Chicken Pox (Varicella)
What is it?
A highly contagious disease caused by a virus; presents as an itchy skin rash.
Chickenpox usually causes the following symptoms:
- An itchy rash of blisters
- Feeling tired
Symptoms usually last about a week. In some cases, chickenpox can cause serious problems.
Children: A rash is usually the first sign in children; appears as red-raised spots that turn into itchy, fluid-filled blisters.
Adults: May have fatigue and fever one to two days before the rash.
How does it spread?
By direct contact with fluid from the blisters or through the air when someone with chickenpox coughs or sneezes.
Varicella vaccine or MMRV (Measles, Mumps, Rubella and Varicella)
Children under age 13 years should get two doses
First dose at age 12 through 15 months
Second dose at age 4 through 6 years
Disease and vaccine impact
Chickenpox is a highly contagious disease caused by the varicella-zoster virus (VZV). It causes an itchy, blister-like rash. The rash appears first on the chest, back, and face, and then spreads over the entire body.

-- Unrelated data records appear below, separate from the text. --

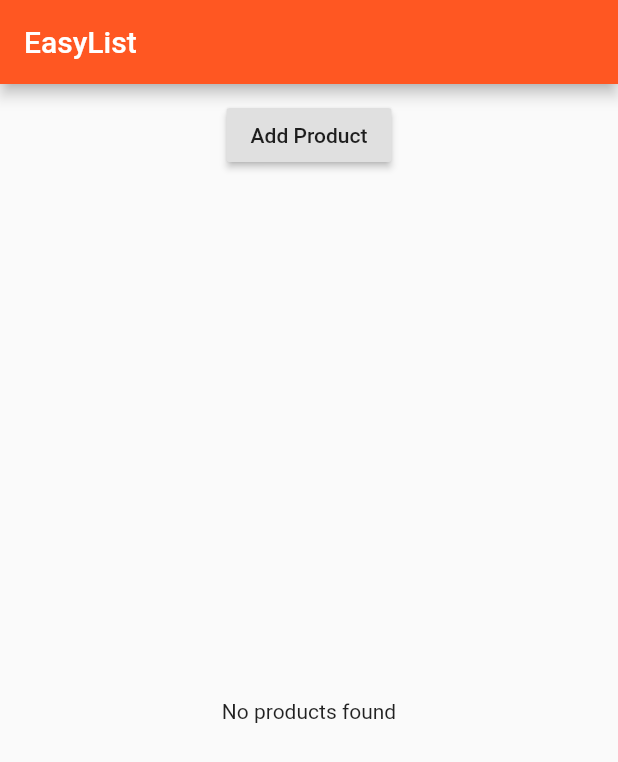
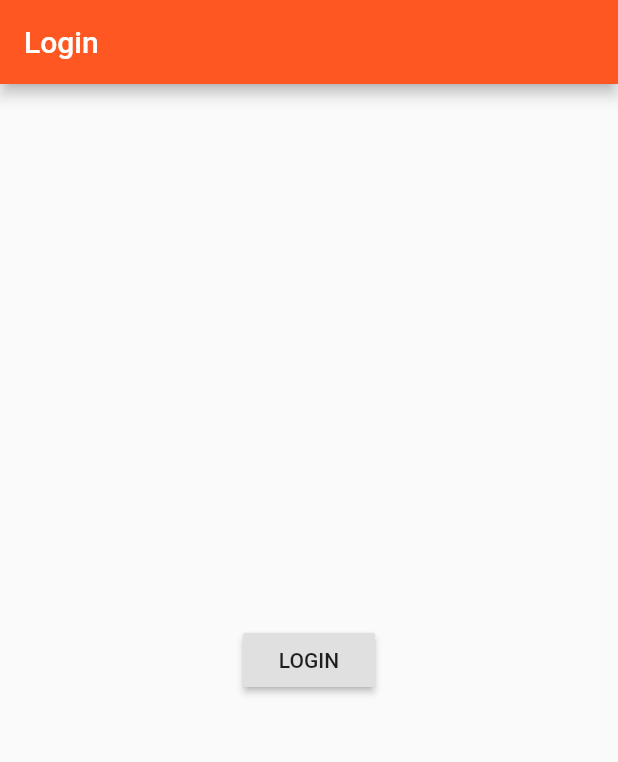
Before and after one commit to Luquatic/first_app, a Flutter app: the screen it shows after launch, on a phone screen of 412 x 824 dp. Shown: the top 762 px of the screen. Run offline on Flutter 3.47's test engine with Material 2 defaults, Android fonts, the phone set to English and light mode, and no system bars.

```diff
--- a/lib/main.dart
+++ b/lib/main.dart
@@ -1,6 +1,6 @@
 import 'package:flutter/material.dart';
 
-import './product_manager.dart';
+import './pages/auth.dart';
 
 void main() => runApp(MyApp());
 
@@ -8,14 +8,8 @@ class MyApp extends StatelessWidget {
   @override
   Widget build(BuildContext context) {
     return MaterialApp(
-      theme: ThemeData(
-        primarySwatch: Colors.deepOrange),
-      home: Scaffold(
-        appBar: AppBar(
-          title: Text('EasyList'),
-        ),
-        body: ProductManager(),
-      ),
+      theme: ThemeData(primarySwatch: Colors.deepOrange),
+      home: AuthPage(),
     );
   }
 }
--- /dev/null
+++ b/lib/pages/auth.dart
@@ -0,0 +1,26 @@
+import 'package:flutter/material.dart';
+
+import './products.dart';
+
+class AuthPage extends StatelessWidget {
+  @override
+  Widget build(BuildContext context) {
+    return Scaffold(
+      appBar: AppBar(
+        title: Text('Login'),
+      ),
+      body: Center(
+        child: RaisedButton(
+          child: Text('LOGIN'),
+          onPressed: () {
+            Navigator.pushReplacement(
+              context,
+              MaterialPageRoute(
+                  builder: (BuildContext context) => ProductsPage()),
+            );
+          },
+        ),
+      ),
+    );
+  }
+}
--- a/lib/pages/home.dart
+++ b/lib/pages/products.dart
@@ -2,7 +2,7 @@ import 'package:flutter/material.dart';
 
 import '../product_manager.dart';
 
-class HomePage extends StatelessWidget {
+class ProductsPage extends StatelessWidget {
   @override
   Widget build(BuildContext context) {
     return Scaffold(
--- a/lib/product_control.dart
+++ b/lib/product_control.dart
@@ -7,11 +7,11 @@ class ProductControl extends StatelessWidget {
 
   @override
   Widget build(BuildContext context) {
-    return RaisedButton(
+    return FloatingActionButton(
       onPressed: () {
         addProduct({'title': 'Chocolate', 'image': 'assets/food.jpg'});
       },
-      child: Text('Add Product'),
+      child: Icon(Icons.add),
     );
   }
 }
```
Also changed, not shown: lib/pages/product.dart (+8 -1 lines), lib/product_manager.dart (+8 -1 lines).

Chickenpox used to be very common in the United States. In the early 1990s, an average of 4 million people got chickenpox, 10,500 to 13,000 were hospitalized, and 100 to 150 died each year. Chickenpox vaccine became available in the United States in 1995. Each year, more than 3.5 million cases of chickenpox, 9,000 hospitalizations, and 100 deaths are prevented by chickenpox vaccination in the United States.